Hello friends! As a brand-new postulant, I was asked to introduce myself to you. Sooooo here we go:
My name is Chelsea Moxley-Davis. I officially entered the Postulancy of the Daughters of St Paul on September 21, 2011.
As a native “Maryland-er”, I’ve lived in Mount Airy, Maryland my whole life. (Which is about an hour North of Washington DC.)
I just turned 20 in July… and I’m the oldest of 6 kids. Which is ironic, because I’ve been the “Big Sister” my ENTIRE life, and now I’m very much the “Little Sister” here at the convent. (Talk about role reversal!) My siblings range from 7 to 18, and we often get asked if we’re the Brady Bunch because we’re three girls and three boys! :)
I was Homeschooled from pre-K to 10th grade. Then I went to Sacred Heart Tutorials for a year, where I combined 11th and 12th grade. I graduated high school in 2008. I then studied at Frederick Community College for 2 and a half years.
I guess you could say my “professional job” before I entered was “full-time college student”. Besides that, I was also a part-time nanny for two families and a piano teacher with 9 students.

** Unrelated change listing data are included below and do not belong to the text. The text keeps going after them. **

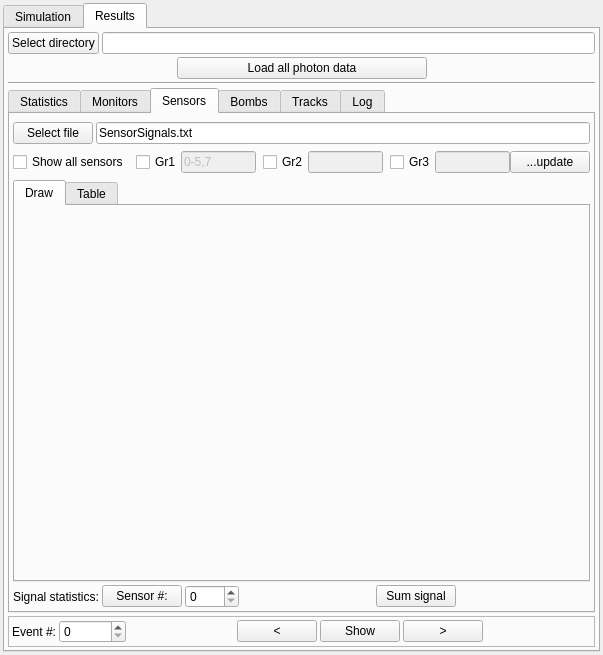
Old version of the form ants3bundle/src/ants3/gui/photsim/aphotsimwin.ui in the repository andrmor/ANTS3bundle.
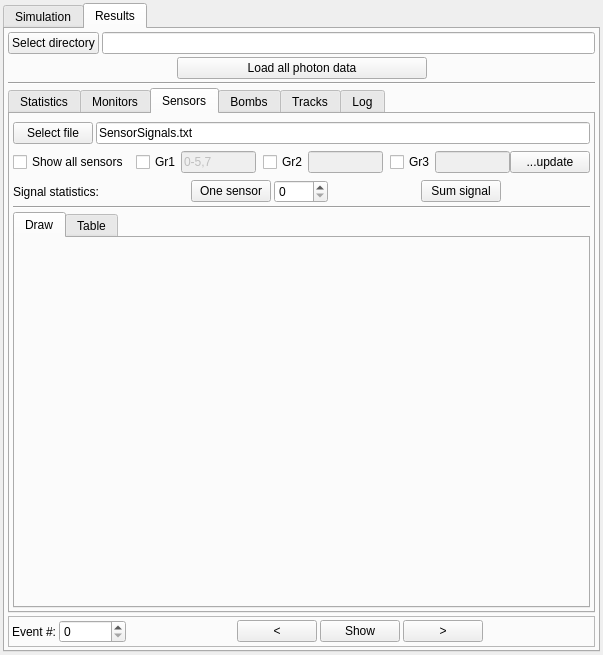
New version of the form. The open tabs and pages were chosen to show the change.

Diff of the .ui file:
```diff
--- a/ants3bundle/src/ants3/gui/photsim/aphotsimwin.ui
+++ b/ants3bundle/src/ants3/gui/photsim/aphotsimwin.ui
@@ -4305,6 +4305,90 @@
               </item>
              </layout>
             </item>
+            <item>
+             <layout class="QHBoxLayout" name="horizontalLayout_65">
+              <property name="topMargin">
+               <number>0</number>
+              </property>
+              <item>
+               <widget class="QLabel" name="label_5">
+                <property name="text">
+                 <string>Signal statistics:</string>
+                </property>
+               </widget>
+              </item>
+              <item>
+               <spacer name="horizontalSpacer_73">
+                <property name="orientation">
+                 <enum>Qt::Orientation::Horizontal</enum>
+                </property>
+                <property name="sizeHint" stdset="0">
+                 <size>
+                  <width>40</width>
+                  <height>20</height>
+                 </size>
+                </property>
+               </spacer>
+              </item>
+              <item>
+               <widget class="QPushButton" name="pbSensorStatIndividual">
+                <property name="text">
+                 <string>One sensor</string>
+                </property>
+               </widget>
+              </item>
+              <item>
+               <widget class="QSpinBox" name="sbSensorStatIndividual">
+                <property name="maximum">
+                 <number>9999</number>
+                </property>
+               </widget>
+              </item>
+              <item>
+               <spacer name="horizontalSpacer_71">
+                <property name="orientation">
+                 <enum>Qt::Orientation::Horizontal</enum>
+                </property>
+                <property name="sizeHint" stdset="0">
+                 <size>
+                  <width>40</width>
+                  <height>20</height>
+                 </size>
+                </property>
+               </spacer>
+              </item>
+              <item>
+               <widget class="QPushButton" name="pbSensorStatGroup">
+                <property name="toolTip">
+                 <string>Respects selected sensor group</string>
+                </property>
+                <property name="text">
+                 <string>Sum signal</string>
+                </property>
+               </widget>
+              </item>
+              <item>
+               <spacer name="horizontalSpacer_72">
+                <property name="orientation">
+                 <enum>Qt::Orientation::Horizontal</enum>
+                </property>
+                <property name="sizeHint" stdset="0">
+                 <size>
+                  <width>40</width>
+                  <height>20</height>
+                 </size>
+                </property>
+               </spacer>
+              </item>
+             </layout>
+            </item>
+            <item>
+             <widget class="Line" name="line_4">
+              <property name="orientation">
+               <enum>Qt::Orientation::Horizontal</enum>
+              </property>
+             </widget>
+            </item>
             <item>
              <widget class="QTabWidget" name="twSensors">
               <property name="currentIndex">
@@ -4402,70 +4486,6 @@
               </widget>
              </widget>
             </item>
-            <item>
-             <layout class="QHBoxLayout" name="horizontalLayout_65">
-              <property name="topMargin">
-               <number>0</number>
-              </property>
-              <item>
-               <widget class="QLabel" name="label_5">
-                <property name="text">
-                 <string>Signal statistics:</string>
-                </property>
-               </widget>
-              </item>
-              <item>
-               <widget class="QPushButton" name="pbSensorStatIndividual">
-                <property name="text">
-                 <string>Sensor #:</string>
-                </property>
-               </widget>
-              </item>
-              <item>
-               <widget class="QSpinBox" name="sbSensorStatIndividual">
-                <property name="maximum">
-                 <number>9999</number>
-                </property>
-               </widget>
-              </item>
-              <item>
-               <spacer name="horizontalSpacer_71">
-                <property name="orientation">
-                 <enum>Qt::Orientation::Horizontal</enum>
-                </property>
-                <property name="sizeHint" stdset="0">
-                 <size>
-                  <width>40</width>
-                  <height>20</height>
-                 </size>
-                </property>
-               </spacer>
-              </item>
-              <item>
-               <widget class="QPushButton" name="pbSensorStatGroup">
-                <property name="toolTip">
-                 <string>Respects selected sensor group</string>
-                </property>
-                <property name="text">
-                 <string>Sum signal</string>
-                </property>
-               </widget>
-              </item>
-              <item>
-               <spacer name="horizontalSpacer_72">
-                <property name="orientation">
-                 <enum>Qt::Orientation::Horizontal</enum>
-                </property>
-                <property name="sizeHint" stdset="0">
-                 <size>
-                  <width>40</width>
-                  <height>20</height>
-                 </size>
-                </property>
-               </spacer>
-              </item>
-             </layout>
-            </item>
            </layout>
           </widget>
           <widget class="QWidget" name="tab_5">
```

In my free time, I like to listen to music, or read, or play around with electronic equipment…. :) If you can’t find me, you’ll usually be able to find me with my guitar or at the piano, OR just stop and listen, and you’ll be able to locate me by my humming of whatever song is stuck in my head that day. I also REALLY enjoy photography! Directly before I entered Postulancy, I was in the process of transferring to Shepherd University to major in Photography and Computer Imagery. My co-postulants and the other sisters are quickly finding out that it is a rare occurrence for me to leave the house without a camera or two… :)
People always ask how I met the Daughters of Saint Paul….
I was in 8th grade when I took a class through my homeschool group called Men in Black and Beyond. This class brought in priests, brothers and sisters to talk about vocations. I really hadn’t seen very many religious before, so I was surprised and intrigued by these “holy people” who were very real. I remember the first sister to come and visit our class was a Little Sister of the Poor; she was so open and authentic with us. I was amazed that this woman who prayed (ALOT), wore a habit and worked with old people all day… could tell us that her favorite food was French Fries, and that she was madly in love with Jesus! It was super inspiring for me. At the end of the 6-week class, I was handed a small booklet by one of the moms who ran the class. It was “50 active woman’s religious orders in the United States”… out of the whole class, she only handed one to me. So I did what any other 13 year old would do…. I made a quick exit, and shoved the booklet as far into the bottom of my bag as I could. However, as soon as I got home, I ran up to my room to look at the booklet. As I flipped through the pages, I saw images of nuns, praying, laughing, teaching, praying, walking, and… praying. ;) Then, a nun, dressed in blue, manning a video camera, caught my eye. “How cool is THAT???” I thought to myself. So I sat down, wrote a letter, and addressed the envelope: “Sr. Margaret Michael FSP, Vocation Directress, Daughters of St. Paul, 50 St. Paul’s Ave…”
The rest is history. :)
I visited the Motherhouse in Boston for the first time, when I was 14. Even as a freshman in high school, I was struck by the importance of using media to spread the Gospel. I knew that my generation placed such a high priority on media, especially the Internet. I loved that the founder, Bl. James Alberione, “got it”. He understood and lived the call to meet people where they are. If most people are on the Internet, we should be too. I loved that the Sisters used as many modes of communication as possible. I also was so impressed that despite their extremely busy and demanding apostolate, they remained firmly rooted in prayer and in the Eucharist.
As I have begun this journey, I am seeing more and more, the importance of prayer and contemplation. Blessed James Alberione, the founder of the Pauline Family said something to the effect of: “The more you have to do, the more you should spend time in prayer.” He really made prayer a part of everything he did and encouraged us to do the same, “…just as we constantly take food and constantly breathe, all of us, everyday of our lives, must really pray.” –Bl. James Alberione